ISBN : 9780199287864
Scholars are divided on the number of gospels to which fragmentary Jewish-Christian gospel traditions should be attributed. In this book Gregory attributes them to two gospels: the Gospel according to the Hebrews and the Gospel of the Ebionites, with no need for any postulated Gospel of the Nazoraeans. As two distinct texts, each gospel is treated on its own terms, with its own introduction, followed by a text, translation and commentary on each fragment, and further discussion about what we may conclude about the overall character of the text on the basis of the fragments that survive. Yet they share certain common features that warrant them being treated together in one volume with an introduction that discusses certain critical issues that are relevant to them both. One common factor is the partial and indirect way in which these texts have been preserved. No independent manuscript tradition survives for either text, so they have been transmitted only to the extent that they were quoted or discussed by a number of early Christian authors, none of whom claims to be the author of the text from which he appears to quote or to which he appears to refer.
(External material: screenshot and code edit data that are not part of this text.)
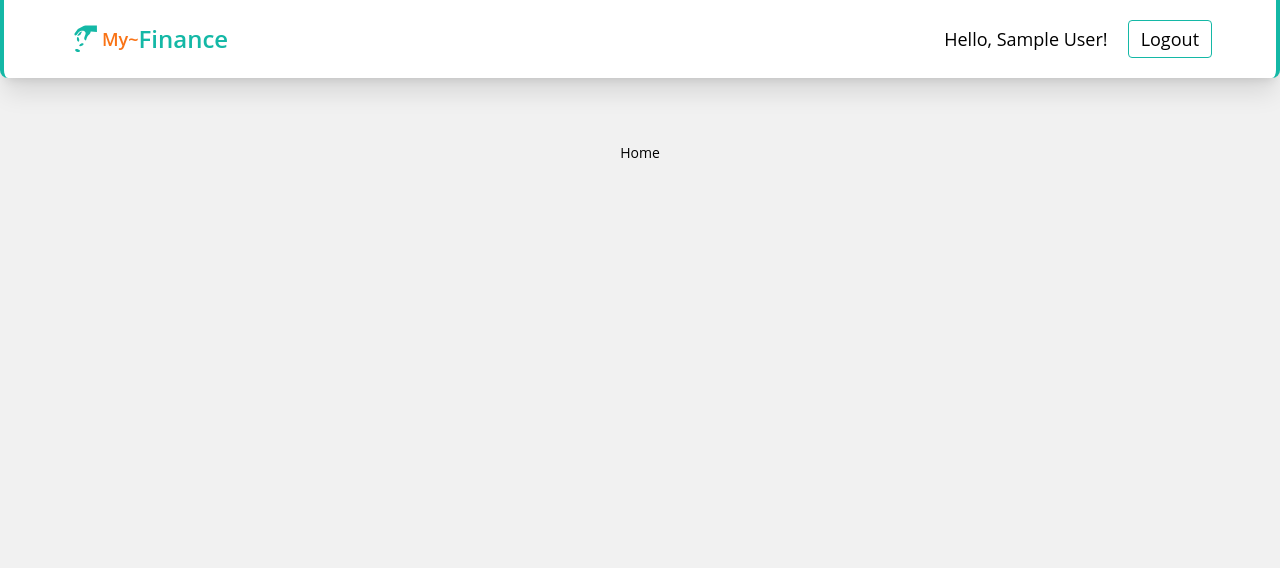
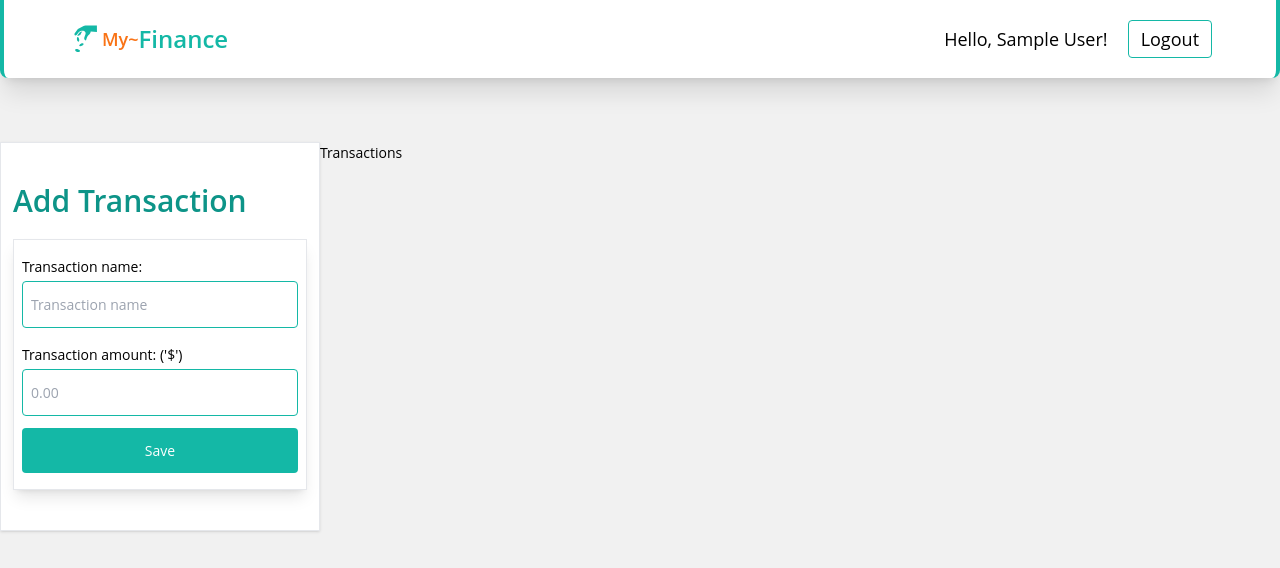
Before and after one commit to AmaduKamara/finance-tracker, a React (Create React App) app: page / in a window 1280 px wide. Shown: the top 568 px of the page. Built offline with nearby package versions, Linux system fonts and the light colour scheme; no server answers; sample sign-in values are in the browser's storage.

Commit message:
Work on Transaction form component

```diff
--- a/src/App.js
+++ b/src/App.js
@@ -16,7 +16,7 @@ function App() {
   const { authIsReady, user } = useAuthContext();
 
   return (
-    <div className="App">
+    <div>
       {authIsReady && (
         <Router>
           <Navbar />
--- a/src/pages/Home.js
+++ b/src/pages/Home.js
@@ -1,9 +1,18 @@
 import React from "react";
+import TransactionForm from "./TransactionForm";
 
 const Home = () => {
   return (
-    <div className="py-16">
-      <h1>Home</h1>
+    <div className="py-16 container mx-auto flex">
+      <div className="w-1/4 bg-white border shadow py-10 px-3">
+        <h1 className="text-teal-600 font-semibold text-xl md:text-2xl lg:text-3xl">
+          Add Transaction
+        </h1>
+        <TransactionForm />
+      </div>
+      <div className="w-3/4">
+        <h2>Transactions</h2>
+      </div>
     </div>
   );
 };
--- /dev/null
+++ b/src/pages/TransactionForm.jsx
@@ -0,0 +1,36 @@
+import { useState } from "react";
+
+const TransactionForm = () => {
+  const [name, setName] = useState("");
+  const [amount, setAmount] = useState("");
+
+  return (
+    <form className="border py-4 px-2 mt-5 shadow-lg">
+      <label className="mb-4 block">
+        <span className="block mb-1">Transaction name:</span>
+        <input
+        className="border py-3 rounded w-full px-2 border-teal-500 focus:outline-teal-600 focus:border-2"
+          type="text"
+          onChange={(e) => setName(e.target.value)}
+          value={name}
+          placeholder="Transaction name"
+          required
+        />
+      </label>
+      <label className="block">
+        <span className="block mb-1">Transaction amount: ('$')</span>
+        <input
+        className="border py-3 rounded w-full px-2 border-teal-500 focus:outline-teal-600 focus:border-2"
+          type="number"
+          onChange={(e) => setAmount(e.target.value)}
+          value={amount}
+          placeholder="0.00"
+          required
+        />
+      </label>
+      <button className="py-3 w-full bg-teal-500 mt-3 rounded text-white hover:bg-teal-600 focus:bg-teal-700">Save</button>
+    </form>
+  );
+};
+
+export default TransactionForm;
```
This raises a number of questions of a literary nature about how excerpts from these texts may be interpreted. Another common factor is that these gospel traditions are usually referred to as Jewish-Christian, which may raise questions about their historical origins and theological outlook. Any judgment about the historical origins or theological nature of these gospels must rest upon prior examination of what may be reconstructed of their texts, and Gregory is careful to distinguish between what we may conclude from these gospels as texts and how they might contribute to our knowledge of early Christian history. The book also includes a number of appendices in which he discusses issues that have been prominent in the history of scholarship on these texts, but which he argues are not relevant to these two gospels as he presents them. These include claims about an original Hebrew gospel of Matthew, the postulated Gospel of the Nazoraeans and the so-called 'Jewish gospel', as well as what may be known about the Nazoraeans and the Ebionites.
Part I: Introduction: 'Jewish-Christian Gospel Tradition'
- 'Jewish-Christian Gospel Tradition': Its sources and its scope
- From quotations to texts: preliminary methodological observations
- From quotations to texts: determining the number of gospels
Theological and historical issues
- Artefacts or texts?
- A note on terminology: 'Jewish Christianity', 'Jewish Christians' and 'Jewish-Christian gospel traditions'
- The date of Jewish-Christian gospels, and the question of their value as historical witnesses to Jesus
The structure of this book
Part II: The Gospel according to the Hebrews
Witnesses to the text
- The Alexandrians: Clement, Origen, and Didymus
- Doubtful and spurious witnesses
- Date and place of composition
- Literary form
- Relationship to other gospel traditions
- Extent and scope
The fragments (text, translation, commentary)
- Probable and possible testimony
- Doubtful testimony
- Christology and soteriology
- The Spirit and Wisdom
- The need for sibling solidarity
- A gnostic or sapiential text?
Part III: The Gospel of the Ebionites
- The testimony of Epiphanius
- Date and place of composition
- Literary form and relationship to other gospel traditions
- Extent and Scope
- The order and enumeration of the excerpts
Fragments (text, translation, commentary)
- Christology: Jesus the son of God
- Mission to Israel
- The role of John the Baptist
- Sacrifice and diet
- Jewish-Christian profile
Part IV: Appendices
Appendix 1. Hebrew gospel according to Matthew?
Appendix 2. The Jewish gospel and the Zion Gospel Edition
Appendix 3. Spurious patristic witnesses to the Gospel according to the Hebrews
Appendix 4. Latin and Irish medieval witnesses to Jewish-Christian gospel traditions
Appendix 5. From texts to sects: Hebrews, Ebionites, and Nazoraeans